• Work to complete: Copy each line of the records that holds the string "StepID".

(Edit difference data)
Content starts

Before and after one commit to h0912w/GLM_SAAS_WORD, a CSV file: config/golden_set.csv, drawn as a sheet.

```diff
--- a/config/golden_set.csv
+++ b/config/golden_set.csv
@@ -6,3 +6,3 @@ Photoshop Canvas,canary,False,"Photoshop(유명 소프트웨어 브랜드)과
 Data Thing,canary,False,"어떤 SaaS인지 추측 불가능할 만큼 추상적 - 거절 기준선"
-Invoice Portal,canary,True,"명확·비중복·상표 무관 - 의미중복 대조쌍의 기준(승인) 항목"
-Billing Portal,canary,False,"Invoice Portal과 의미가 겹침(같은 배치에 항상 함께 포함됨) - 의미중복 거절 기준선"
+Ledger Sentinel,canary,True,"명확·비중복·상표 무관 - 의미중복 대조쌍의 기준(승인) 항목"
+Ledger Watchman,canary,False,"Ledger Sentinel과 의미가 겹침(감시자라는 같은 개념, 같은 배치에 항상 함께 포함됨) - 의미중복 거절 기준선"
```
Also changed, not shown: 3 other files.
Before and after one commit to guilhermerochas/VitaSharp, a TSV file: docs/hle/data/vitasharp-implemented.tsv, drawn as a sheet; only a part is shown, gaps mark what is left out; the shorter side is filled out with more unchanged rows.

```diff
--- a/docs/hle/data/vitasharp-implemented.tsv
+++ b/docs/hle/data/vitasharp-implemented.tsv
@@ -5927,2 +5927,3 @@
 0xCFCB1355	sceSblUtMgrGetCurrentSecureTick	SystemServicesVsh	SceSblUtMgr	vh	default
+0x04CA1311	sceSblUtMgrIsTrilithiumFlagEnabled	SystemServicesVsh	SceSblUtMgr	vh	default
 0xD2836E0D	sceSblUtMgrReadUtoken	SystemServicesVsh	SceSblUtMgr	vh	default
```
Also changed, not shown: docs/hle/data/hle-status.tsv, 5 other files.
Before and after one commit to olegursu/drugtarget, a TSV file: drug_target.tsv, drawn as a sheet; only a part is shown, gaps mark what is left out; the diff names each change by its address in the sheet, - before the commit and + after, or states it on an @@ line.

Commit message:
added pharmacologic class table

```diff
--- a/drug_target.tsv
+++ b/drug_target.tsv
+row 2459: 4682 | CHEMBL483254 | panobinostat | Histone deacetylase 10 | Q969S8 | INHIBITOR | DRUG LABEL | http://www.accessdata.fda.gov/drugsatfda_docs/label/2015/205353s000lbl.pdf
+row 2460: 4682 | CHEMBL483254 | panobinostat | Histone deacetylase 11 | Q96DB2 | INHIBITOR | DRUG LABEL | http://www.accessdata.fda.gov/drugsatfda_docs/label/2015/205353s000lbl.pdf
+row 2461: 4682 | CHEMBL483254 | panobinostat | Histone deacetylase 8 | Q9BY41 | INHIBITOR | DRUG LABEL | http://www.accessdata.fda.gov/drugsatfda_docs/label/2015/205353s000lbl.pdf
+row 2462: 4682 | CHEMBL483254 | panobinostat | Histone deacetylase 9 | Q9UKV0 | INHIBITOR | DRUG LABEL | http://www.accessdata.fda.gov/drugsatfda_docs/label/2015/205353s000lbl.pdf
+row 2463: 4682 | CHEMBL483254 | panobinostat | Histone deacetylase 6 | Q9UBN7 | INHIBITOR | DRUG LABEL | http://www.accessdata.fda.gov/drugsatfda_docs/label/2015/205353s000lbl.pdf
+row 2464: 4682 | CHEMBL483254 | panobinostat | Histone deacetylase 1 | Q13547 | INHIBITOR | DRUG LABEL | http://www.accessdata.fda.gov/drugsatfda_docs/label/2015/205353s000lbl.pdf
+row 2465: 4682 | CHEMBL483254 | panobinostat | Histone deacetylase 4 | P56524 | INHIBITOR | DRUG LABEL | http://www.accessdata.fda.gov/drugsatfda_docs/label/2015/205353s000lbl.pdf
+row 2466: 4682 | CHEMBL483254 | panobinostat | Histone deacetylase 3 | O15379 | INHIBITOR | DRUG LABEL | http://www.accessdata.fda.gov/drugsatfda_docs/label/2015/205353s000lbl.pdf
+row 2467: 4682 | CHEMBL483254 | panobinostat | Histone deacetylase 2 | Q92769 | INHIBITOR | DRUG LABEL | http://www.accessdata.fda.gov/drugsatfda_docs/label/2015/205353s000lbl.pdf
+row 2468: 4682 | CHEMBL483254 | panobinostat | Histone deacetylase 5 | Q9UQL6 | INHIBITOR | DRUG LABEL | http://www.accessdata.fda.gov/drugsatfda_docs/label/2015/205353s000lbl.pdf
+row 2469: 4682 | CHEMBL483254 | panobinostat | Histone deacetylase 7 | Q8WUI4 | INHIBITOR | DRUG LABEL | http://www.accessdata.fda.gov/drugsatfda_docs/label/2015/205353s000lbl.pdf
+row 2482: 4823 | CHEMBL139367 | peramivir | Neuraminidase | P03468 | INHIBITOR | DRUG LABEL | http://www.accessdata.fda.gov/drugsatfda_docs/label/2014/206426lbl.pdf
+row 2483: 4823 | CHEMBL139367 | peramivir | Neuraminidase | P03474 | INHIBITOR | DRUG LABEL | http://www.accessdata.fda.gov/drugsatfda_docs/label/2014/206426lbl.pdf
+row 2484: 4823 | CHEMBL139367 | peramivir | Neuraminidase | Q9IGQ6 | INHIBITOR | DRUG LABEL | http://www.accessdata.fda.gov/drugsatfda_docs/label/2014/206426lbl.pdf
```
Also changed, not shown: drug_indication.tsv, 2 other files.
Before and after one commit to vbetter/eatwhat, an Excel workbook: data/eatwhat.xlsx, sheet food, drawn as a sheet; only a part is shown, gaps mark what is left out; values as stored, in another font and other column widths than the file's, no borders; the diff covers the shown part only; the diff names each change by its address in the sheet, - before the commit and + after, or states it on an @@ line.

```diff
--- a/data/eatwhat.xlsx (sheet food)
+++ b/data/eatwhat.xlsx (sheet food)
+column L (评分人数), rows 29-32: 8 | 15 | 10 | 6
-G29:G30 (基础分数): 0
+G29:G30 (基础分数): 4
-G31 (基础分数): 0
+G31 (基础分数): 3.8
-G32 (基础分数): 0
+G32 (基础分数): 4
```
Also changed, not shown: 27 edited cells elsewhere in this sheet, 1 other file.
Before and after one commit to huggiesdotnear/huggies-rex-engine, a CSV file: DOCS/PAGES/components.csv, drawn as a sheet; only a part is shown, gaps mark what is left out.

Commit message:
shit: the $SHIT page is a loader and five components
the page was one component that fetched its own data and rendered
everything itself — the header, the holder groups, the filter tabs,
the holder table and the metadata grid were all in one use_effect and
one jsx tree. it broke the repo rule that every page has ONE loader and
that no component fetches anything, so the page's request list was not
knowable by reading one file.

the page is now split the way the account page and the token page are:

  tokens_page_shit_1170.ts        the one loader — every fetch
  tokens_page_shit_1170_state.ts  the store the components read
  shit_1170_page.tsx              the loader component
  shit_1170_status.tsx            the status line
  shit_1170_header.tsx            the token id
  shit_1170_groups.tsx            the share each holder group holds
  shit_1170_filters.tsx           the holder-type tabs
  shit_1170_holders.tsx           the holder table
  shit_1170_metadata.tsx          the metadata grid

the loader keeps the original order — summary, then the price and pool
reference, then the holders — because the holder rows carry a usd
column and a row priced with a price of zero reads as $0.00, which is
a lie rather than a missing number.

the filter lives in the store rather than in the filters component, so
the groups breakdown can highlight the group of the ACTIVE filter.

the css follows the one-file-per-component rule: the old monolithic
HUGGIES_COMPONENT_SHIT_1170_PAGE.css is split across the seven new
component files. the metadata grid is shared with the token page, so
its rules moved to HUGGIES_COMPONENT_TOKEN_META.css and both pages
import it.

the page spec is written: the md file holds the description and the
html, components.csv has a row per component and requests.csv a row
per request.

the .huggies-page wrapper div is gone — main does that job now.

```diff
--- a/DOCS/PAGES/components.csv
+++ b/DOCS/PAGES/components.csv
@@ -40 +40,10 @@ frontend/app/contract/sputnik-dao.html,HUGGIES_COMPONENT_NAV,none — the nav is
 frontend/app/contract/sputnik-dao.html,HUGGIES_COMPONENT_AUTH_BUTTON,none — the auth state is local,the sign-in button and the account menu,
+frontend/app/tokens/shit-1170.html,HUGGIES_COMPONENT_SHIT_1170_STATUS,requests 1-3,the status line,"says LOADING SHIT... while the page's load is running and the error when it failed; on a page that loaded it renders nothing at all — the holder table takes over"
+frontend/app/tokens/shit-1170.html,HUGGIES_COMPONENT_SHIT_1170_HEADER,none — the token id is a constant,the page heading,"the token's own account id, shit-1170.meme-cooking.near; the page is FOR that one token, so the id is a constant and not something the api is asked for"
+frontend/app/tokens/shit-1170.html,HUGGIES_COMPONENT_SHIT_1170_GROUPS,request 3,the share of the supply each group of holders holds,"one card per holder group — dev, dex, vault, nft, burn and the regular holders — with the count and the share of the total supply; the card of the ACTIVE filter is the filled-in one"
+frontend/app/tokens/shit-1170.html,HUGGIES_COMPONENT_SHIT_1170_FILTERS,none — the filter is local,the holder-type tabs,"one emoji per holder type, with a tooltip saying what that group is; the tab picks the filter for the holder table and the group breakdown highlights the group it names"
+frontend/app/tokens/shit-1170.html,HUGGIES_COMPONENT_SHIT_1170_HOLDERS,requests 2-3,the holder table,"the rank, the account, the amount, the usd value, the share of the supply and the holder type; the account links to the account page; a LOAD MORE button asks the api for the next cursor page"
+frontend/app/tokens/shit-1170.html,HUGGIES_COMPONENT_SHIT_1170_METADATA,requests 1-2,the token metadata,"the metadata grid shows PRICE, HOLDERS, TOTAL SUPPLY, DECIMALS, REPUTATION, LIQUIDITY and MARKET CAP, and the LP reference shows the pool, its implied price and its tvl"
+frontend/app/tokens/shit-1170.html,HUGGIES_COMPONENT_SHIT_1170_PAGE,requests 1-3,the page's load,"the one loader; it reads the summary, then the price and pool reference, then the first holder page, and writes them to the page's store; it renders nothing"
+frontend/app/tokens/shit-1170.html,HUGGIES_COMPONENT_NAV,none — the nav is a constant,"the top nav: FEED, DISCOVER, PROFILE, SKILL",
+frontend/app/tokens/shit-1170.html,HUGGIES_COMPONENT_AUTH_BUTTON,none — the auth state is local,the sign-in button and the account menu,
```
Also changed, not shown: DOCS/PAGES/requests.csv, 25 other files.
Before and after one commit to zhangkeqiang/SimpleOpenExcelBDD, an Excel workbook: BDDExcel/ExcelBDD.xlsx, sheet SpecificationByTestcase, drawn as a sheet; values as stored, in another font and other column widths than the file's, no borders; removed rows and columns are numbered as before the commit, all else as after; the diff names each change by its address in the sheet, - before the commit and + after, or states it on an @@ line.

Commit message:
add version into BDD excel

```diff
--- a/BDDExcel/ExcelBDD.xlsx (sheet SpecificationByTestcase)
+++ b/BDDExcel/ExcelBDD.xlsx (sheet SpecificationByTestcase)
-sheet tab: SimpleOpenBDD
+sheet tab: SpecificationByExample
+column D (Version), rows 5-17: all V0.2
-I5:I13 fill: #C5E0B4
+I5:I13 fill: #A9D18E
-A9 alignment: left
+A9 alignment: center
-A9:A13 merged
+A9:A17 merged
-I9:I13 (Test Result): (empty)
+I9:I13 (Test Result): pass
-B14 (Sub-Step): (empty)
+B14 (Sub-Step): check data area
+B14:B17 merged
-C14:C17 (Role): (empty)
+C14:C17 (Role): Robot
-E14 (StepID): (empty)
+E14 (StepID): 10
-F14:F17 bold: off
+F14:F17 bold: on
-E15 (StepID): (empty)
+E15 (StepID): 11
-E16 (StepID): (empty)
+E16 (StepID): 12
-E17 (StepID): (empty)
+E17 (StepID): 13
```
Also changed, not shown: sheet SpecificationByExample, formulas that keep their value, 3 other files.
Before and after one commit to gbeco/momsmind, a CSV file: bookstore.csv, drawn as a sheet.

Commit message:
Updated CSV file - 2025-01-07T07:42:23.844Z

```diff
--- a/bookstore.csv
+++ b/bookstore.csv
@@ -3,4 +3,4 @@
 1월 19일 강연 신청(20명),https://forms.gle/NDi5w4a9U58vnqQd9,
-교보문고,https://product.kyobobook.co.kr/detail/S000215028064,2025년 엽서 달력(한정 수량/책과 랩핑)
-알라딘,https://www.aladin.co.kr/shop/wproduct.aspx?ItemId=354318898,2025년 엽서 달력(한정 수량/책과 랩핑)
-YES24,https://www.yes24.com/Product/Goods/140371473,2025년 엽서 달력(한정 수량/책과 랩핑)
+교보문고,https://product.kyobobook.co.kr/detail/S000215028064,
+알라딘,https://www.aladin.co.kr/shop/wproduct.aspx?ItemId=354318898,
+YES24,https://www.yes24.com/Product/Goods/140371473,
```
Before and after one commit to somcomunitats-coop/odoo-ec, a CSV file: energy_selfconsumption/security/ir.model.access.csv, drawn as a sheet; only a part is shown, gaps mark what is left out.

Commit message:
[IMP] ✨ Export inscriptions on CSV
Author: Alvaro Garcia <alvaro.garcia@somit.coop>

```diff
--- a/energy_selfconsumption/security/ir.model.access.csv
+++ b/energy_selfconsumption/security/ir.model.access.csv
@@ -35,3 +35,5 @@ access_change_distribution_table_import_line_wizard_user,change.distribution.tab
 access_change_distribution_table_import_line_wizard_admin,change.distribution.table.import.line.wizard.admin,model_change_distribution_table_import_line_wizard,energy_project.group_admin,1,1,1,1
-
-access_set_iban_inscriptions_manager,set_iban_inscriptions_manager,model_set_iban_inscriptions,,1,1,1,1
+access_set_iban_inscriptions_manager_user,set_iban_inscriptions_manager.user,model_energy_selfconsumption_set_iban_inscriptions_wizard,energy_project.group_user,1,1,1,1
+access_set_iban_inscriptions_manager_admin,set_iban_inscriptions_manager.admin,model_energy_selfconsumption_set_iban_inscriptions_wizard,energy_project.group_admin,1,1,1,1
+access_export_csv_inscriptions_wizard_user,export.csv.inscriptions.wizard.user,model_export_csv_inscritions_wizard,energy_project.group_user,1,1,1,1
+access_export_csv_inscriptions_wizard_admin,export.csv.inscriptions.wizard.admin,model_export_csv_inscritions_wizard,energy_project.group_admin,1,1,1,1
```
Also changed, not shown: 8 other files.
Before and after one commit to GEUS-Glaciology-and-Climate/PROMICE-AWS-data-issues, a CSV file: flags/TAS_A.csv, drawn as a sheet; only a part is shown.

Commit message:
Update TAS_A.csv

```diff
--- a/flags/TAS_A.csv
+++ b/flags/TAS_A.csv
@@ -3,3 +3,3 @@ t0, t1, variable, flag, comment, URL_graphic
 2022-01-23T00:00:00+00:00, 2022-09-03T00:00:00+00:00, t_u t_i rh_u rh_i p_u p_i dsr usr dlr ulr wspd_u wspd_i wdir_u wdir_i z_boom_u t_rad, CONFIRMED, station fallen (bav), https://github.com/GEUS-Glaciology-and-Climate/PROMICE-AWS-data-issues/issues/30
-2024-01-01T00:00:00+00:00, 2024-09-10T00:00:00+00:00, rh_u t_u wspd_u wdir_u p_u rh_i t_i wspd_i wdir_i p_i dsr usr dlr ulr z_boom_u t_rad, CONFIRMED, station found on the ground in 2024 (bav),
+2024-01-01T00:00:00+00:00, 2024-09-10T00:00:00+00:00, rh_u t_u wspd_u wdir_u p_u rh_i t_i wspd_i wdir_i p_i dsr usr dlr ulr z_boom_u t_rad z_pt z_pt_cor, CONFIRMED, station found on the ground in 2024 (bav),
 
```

Content ends

• Solved exercise:
-E14 (StepID): (empty)
+E14 (StepID): 10
-E15 (StepID): (empty)
+E15 (StepID): 11
-E16 (StepID): (empty)
+E16 (StepID): 12
-E17 (StepID): (empty)
+E17 (StepID): 13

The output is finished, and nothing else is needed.